▶ Your task: Which of the lines in the data below contain the string "link"? Copy each of them.

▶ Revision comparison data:

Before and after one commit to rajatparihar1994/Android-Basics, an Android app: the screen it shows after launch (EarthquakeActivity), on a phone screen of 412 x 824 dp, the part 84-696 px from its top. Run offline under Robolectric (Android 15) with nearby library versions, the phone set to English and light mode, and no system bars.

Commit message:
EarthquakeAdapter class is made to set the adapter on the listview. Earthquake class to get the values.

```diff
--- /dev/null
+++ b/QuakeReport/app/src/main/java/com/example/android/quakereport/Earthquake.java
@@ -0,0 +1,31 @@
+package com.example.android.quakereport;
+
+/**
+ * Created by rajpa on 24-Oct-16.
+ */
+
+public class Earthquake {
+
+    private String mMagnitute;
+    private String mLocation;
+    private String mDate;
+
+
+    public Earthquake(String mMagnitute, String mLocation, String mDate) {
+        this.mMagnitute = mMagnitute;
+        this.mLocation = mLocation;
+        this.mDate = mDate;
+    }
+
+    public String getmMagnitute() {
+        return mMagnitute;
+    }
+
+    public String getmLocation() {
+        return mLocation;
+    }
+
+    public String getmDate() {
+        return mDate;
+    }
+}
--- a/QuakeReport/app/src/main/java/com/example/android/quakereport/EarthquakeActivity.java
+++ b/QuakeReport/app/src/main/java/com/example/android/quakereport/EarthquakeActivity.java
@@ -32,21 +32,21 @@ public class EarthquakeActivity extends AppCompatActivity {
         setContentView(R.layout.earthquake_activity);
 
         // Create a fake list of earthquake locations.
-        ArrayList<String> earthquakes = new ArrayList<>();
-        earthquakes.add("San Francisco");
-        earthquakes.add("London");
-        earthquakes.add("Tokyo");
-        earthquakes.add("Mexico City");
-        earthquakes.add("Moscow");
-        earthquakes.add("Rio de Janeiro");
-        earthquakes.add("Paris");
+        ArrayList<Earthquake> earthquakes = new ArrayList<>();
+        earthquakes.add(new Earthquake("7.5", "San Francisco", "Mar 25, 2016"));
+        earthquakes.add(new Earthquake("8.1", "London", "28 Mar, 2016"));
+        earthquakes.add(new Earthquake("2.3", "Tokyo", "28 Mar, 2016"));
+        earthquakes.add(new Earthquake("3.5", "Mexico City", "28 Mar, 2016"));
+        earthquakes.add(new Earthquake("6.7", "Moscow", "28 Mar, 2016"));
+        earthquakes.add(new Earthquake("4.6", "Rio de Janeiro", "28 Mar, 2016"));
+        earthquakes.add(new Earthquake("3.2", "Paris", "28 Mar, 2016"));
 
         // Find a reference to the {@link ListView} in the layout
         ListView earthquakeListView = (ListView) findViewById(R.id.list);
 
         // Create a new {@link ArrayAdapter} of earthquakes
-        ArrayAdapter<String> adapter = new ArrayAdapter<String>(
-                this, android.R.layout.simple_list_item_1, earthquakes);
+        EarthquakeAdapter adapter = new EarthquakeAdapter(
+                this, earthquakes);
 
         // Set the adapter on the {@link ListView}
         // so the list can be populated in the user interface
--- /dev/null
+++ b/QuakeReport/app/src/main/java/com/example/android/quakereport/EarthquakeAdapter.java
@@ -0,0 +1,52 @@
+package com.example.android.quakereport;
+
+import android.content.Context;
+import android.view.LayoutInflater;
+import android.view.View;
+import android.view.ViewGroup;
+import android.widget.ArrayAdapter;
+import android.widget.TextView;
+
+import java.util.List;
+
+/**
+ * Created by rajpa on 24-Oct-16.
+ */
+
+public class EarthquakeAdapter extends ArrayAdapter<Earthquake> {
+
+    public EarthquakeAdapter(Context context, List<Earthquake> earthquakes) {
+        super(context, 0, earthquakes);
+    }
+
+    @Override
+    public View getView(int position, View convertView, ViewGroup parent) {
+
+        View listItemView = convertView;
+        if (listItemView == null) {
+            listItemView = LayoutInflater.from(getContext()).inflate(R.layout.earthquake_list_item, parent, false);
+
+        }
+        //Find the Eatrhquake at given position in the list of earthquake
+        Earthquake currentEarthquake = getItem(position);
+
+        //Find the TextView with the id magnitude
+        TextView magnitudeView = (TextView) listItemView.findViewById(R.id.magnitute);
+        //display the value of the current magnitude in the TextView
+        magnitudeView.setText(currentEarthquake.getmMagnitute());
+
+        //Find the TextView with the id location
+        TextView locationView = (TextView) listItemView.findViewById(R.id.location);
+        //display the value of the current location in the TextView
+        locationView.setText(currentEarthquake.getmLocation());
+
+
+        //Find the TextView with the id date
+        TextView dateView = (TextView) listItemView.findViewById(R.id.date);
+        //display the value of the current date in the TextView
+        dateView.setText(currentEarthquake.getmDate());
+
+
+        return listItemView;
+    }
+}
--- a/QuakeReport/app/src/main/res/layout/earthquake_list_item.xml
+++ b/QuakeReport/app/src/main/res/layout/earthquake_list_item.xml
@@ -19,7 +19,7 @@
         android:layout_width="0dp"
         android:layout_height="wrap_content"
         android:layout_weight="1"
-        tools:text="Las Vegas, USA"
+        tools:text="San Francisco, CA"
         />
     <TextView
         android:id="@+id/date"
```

▶ Answer to this problem:
         // Find a reference to the {@link ListView} in the layout
         // Create a new {@link ArrayAdapter} of earthquakes
         // Set the adapter on the {@link ListView}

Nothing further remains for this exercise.